══ DATA TO USE
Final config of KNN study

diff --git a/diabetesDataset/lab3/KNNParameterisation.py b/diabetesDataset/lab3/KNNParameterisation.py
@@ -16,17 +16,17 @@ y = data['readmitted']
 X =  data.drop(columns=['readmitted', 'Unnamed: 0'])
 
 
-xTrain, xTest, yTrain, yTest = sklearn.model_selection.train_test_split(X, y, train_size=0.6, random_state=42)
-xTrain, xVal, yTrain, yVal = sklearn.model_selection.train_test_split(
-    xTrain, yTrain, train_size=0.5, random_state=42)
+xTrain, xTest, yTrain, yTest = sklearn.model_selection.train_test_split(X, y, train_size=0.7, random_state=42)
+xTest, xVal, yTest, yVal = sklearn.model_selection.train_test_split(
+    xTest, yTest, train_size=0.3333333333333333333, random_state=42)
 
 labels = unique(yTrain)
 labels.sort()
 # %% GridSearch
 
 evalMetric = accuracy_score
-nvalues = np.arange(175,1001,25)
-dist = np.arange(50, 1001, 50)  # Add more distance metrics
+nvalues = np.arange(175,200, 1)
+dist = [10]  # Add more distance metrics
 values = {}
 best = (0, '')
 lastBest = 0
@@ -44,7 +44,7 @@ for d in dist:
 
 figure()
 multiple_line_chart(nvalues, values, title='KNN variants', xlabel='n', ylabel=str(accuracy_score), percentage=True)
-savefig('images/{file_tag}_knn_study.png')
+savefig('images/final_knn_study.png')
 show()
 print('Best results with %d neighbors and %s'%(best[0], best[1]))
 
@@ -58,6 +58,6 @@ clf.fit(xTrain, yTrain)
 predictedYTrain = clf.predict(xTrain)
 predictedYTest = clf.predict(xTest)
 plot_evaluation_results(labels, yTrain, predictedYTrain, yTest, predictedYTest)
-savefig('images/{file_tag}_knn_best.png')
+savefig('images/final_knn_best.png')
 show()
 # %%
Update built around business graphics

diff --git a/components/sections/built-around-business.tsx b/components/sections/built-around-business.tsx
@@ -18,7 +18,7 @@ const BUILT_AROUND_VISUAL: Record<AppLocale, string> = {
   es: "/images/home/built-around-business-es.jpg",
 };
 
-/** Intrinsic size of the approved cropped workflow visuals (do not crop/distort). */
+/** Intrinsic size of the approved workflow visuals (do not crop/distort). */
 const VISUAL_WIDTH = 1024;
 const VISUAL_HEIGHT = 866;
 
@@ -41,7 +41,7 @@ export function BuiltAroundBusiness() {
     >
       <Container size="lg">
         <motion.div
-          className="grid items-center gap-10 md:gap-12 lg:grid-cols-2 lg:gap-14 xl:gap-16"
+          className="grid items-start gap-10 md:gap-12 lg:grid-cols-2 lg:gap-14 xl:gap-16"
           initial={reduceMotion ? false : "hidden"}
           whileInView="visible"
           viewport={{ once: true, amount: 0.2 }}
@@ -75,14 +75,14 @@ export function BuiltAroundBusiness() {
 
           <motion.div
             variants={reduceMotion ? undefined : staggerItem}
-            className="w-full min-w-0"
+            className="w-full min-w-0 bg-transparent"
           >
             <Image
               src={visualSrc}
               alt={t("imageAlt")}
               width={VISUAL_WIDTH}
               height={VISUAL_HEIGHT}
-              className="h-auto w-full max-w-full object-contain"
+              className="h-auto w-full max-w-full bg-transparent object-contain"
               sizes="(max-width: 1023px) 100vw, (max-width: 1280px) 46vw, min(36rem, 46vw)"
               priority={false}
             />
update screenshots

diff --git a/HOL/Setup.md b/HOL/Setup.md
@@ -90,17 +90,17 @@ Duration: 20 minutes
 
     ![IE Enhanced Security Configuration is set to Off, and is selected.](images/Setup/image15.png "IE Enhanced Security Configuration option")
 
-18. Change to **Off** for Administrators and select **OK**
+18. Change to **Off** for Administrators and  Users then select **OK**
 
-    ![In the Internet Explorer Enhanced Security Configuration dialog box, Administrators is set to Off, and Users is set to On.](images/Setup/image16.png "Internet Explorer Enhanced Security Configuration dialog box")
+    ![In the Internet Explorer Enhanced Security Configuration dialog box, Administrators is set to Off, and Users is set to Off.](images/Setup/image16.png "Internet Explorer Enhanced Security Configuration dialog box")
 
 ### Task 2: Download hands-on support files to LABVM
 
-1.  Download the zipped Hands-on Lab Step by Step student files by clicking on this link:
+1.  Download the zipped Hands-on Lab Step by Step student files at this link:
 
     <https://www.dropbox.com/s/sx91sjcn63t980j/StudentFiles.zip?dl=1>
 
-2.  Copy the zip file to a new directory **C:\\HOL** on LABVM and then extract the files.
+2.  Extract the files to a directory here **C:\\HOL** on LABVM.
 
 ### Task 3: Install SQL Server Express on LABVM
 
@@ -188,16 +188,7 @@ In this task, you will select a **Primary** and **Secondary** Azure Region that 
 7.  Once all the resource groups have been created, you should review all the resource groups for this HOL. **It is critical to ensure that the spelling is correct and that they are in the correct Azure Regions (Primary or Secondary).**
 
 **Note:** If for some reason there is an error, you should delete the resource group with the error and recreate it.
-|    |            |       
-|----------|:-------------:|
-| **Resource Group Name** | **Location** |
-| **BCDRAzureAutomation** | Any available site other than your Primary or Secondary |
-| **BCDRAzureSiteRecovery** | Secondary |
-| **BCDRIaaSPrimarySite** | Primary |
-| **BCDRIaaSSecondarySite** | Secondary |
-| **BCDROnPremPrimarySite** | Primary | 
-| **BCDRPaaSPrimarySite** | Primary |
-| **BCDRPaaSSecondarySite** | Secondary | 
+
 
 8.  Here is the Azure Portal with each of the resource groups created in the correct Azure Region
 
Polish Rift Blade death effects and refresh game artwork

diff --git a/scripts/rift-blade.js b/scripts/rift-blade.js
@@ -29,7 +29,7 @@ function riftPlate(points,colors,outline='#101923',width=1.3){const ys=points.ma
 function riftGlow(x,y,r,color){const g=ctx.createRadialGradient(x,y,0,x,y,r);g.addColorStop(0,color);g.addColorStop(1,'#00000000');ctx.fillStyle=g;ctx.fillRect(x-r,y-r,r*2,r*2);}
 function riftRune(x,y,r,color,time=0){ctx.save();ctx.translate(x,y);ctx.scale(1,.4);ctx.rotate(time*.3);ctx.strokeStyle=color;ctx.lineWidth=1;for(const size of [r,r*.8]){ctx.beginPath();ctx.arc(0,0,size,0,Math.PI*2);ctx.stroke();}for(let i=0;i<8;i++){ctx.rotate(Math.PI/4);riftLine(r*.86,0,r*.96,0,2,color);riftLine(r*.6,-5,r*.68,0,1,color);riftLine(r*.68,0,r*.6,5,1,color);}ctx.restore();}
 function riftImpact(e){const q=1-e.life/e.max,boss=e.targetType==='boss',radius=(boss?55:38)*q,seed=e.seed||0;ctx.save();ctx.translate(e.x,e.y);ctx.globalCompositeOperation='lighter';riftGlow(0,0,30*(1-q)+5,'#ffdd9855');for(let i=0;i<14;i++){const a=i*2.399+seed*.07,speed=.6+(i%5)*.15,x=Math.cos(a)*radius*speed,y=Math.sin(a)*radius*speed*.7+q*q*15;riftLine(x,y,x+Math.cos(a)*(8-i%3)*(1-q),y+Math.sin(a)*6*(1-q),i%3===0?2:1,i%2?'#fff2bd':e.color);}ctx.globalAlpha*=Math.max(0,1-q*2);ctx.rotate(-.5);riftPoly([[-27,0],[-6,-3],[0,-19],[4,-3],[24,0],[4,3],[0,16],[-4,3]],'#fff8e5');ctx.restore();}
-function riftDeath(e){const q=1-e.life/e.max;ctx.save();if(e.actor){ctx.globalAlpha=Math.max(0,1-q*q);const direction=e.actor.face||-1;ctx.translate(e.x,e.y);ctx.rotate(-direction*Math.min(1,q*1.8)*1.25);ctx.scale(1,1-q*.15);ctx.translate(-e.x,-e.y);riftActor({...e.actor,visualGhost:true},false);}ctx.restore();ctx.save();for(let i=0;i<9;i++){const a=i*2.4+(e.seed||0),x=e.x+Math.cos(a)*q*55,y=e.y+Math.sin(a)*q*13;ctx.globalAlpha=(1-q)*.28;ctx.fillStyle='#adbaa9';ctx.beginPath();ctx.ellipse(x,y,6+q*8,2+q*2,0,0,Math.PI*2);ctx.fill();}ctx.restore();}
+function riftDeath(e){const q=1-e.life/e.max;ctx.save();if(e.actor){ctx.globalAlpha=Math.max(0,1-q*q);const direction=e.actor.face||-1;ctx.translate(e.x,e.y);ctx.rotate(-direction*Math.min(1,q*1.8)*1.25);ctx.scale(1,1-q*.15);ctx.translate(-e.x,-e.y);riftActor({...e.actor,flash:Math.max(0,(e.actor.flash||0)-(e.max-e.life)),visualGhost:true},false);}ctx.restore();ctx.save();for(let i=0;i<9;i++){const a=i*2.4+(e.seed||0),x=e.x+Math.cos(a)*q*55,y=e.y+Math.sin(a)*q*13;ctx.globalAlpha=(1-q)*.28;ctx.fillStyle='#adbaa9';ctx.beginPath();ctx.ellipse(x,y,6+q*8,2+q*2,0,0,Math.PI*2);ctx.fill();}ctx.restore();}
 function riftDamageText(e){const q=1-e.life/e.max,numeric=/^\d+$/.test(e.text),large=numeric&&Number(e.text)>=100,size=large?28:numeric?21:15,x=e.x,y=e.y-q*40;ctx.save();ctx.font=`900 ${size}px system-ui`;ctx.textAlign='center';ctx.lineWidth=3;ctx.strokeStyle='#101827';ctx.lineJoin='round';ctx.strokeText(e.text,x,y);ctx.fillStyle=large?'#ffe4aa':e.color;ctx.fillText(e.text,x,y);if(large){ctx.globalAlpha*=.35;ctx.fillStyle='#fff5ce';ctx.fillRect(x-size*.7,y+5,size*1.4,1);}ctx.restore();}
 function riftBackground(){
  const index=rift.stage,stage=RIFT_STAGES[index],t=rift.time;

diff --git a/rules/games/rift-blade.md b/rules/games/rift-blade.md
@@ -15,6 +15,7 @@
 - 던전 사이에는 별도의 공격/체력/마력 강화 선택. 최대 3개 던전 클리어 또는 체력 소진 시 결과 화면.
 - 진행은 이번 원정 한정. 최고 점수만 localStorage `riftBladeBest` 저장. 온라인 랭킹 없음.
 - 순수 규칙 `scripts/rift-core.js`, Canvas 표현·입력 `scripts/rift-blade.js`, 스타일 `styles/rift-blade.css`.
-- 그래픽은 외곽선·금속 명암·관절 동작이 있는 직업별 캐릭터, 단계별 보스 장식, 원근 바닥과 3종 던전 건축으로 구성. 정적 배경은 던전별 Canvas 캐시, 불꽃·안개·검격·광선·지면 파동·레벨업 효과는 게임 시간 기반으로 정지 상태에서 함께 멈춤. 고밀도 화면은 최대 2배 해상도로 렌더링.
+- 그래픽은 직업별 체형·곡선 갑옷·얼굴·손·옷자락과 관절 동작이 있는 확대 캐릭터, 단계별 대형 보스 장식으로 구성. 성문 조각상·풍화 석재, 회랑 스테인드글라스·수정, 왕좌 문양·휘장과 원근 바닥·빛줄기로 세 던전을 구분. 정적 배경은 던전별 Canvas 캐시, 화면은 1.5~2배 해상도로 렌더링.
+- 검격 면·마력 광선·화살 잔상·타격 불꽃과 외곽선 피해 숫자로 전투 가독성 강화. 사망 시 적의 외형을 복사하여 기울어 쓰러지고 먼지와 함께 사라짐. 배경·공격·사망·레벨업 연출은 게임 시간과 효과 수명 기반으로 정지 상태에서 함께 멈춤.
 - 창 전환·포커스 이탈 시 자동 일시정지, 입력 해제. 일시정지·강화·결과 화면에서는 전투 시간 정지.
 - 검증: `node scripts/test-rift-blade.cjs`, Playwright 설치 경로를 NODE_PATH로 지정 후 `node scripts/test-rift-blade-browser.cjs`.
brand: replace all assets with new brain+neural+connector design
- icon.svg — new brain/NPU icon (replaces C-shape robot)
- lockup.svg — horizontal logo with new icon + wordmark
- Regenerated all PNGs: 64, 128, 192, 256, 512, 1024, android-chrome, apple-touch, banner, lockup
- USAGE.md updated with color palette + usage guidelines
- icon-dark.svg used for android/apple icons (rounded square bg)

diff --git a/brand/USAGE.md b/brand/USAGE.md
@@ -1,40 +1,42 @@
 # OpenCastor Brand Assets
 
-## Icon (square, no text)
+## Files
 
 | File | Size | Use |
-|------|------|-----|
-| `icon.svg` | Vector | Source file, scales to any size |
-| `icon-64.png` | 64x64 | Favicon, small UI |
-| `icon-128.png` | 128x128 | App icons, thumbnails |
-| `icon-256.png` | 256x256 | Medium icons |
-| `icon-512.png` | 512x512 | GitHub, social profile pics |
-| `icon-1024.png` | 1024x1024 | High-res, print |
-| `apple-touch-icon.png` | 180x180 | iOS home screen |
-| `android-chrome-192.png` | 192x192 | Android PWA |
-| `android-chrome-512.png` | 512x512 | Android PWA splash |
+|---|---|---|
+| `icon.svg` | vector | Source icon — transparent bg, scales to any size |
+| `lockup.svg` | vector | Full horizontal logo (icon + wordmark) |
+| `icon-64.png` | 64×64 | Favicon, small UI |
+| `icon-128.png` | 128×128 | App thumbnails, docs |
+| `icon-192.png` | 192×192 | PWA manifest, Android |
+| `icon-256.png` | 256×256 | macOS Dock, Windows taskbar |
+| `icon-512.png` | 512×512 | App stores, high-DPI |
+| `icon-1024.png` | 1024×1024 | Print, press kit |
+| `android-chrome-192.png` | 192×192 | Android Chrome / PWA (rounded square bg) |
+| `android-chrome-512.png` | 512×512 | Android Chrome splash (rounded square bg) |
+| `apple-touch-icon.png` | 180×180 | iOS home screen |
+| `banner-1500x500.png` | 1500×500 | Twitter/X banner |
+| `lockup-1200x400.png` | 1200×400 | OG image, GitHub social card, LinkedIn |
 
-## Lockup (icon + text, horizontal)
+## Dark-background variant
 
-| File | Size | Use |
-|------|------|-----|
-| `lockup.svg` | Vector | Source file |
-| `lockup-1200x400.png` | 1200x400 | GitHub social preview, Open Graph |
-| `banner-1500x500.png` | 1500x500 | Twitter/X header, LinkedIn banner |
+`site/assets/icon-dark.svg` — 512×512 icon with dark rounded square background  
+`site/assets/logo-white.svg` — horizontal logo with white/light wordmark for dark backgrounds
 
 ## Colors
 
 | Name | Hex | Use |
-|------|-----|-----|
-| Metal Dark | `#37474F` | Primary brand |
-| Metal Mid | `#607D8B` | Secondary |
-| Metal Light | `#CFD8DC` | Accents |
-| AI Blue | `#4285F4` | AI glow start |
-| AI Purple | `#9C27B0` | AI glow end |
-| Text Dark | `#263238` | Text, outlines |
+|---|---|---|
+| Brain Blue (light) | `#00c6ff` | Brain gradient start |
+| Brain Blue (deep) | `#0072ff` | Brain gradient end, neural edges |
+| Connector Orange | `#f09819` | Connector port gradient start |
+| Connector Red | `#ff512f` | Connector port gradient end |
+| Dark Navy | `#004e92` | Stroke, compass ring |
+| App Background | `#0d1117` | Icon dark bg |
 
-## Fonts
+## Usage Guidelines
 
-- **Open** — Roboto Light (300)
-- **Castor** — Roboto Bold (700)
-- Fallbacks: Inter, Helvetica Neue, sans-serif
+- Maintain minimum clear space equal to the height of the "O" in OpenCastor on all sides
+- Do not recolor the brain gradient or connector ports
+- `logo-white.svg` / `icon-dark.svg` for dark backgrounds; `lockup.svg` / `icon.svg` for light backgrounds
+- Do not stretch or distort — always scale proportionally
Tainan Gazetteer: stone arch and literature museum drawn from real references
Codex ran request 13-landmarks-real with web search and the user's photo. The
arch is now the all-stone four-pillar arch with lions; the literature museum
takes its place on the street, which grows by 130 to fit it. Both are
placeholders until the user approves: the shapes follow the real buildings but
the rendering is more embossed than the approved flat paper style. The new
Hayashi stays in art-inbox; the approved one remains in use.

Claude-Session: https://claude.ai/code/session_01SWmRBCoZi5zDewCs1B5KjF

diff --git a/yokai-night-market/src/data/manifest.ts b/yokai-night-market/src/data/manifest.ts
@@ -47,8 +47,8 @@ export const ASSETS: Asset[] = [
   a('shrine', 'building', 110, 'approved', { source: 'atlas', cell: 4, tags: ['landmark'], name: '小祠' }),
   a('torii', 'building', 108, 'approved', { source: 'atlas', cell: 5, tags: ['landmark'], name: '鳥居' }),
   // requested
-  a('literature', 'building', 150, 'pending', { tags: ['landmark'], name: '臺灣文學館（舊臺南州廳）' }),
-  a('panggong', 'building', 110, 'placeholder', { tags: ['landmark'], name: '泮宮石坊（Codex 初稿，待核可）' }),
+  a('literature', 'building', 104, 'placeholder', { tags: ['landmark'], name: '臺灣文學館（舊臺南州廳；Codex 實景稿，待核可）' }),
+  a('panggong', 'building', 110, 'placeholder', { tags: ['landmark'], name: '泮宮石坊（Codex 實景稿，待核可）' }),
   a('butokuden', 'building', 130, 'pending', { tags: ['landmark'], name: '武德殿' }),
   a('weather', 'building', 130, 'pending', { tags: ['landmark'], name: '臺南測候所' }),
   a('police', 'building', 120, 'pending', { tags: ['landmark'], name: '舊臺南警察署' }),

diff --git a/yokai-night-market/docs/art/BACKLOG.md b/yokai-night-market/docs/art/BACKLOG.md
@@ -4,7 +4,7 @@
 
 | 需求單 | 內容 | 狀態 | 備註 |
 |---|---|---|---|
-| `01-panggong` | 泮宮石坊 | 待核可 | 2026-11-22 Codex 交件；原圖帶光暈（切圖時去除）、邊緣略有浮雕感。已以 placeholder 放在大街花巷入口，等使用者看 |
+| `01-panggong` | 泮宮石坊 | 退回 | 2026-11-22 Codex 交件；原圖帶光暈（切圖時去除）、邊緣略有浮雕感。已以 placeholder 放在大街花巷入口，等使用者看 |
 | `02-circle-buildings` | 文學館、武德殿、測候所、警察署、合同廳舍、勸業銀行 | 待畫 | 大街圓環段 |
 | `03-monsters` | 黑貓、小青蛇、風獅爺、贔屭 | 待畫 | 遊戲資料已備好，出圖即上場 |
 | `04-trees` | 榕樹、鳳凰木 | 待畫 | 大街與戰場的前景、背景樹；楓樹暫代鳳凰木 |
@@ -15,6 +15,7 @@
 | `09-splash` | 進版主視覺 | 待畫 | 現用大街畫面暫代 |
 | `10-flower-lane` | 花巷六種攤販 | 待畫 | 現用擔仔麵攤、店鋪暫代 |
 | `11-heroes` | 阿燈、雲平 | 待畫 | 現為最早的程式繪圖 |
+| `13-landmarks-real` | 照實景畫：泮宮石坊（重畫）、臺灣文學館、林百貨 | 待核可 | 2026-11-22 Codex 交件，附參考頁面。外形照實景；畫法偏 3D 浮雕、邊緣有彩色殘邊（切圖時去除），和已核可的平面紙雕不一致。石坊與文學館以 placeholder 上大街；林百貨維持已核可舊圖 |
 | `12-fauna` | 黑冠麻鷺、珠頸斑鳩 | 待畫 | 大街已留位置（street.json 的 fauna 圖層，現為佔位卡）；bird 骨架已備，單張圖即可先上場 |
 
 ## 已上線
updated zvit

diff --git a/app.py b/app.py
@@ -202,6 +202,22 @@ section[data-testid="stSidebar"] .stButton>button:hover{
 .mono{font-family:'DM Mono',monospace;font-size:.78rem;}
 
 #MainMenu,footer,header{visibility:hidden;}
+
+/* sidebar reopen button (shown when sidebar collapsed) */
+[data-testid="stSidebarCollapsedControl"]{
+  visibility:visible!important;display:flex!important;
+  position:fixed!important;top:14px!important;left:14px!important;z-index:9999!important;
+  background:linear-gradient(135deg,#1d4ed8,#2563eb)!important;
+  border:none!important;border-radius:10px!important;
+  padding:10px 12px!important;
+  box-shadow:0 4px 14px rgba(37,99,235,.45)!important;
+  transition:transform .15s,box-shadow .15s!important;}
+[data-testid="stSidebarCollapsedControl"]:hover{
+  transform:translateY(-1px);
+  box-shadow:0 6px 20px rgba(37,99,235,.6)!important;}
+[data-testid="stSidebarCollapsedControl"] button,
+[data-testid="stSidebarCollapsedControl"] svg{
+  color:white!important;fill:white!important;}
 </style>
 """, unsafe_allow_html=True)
════
## TASK DETAILS
Exact lines only, please: output the listing from the first line to the line with "data.drop(columns=['readmitted', 'Unnamed: 0'])", both included.

## TASK RESPONSE
Final config of KNN study

diff --git a/diabetesDataset/lab3/KNNParameterisation.py b/diabetesDataset/lab3/KNNParameterisation.py
@@ -16,17 +16,17 @@ y = data['readmitted']
 X =  data.drop(columns=['readmitted', 'Unnamed: 0'])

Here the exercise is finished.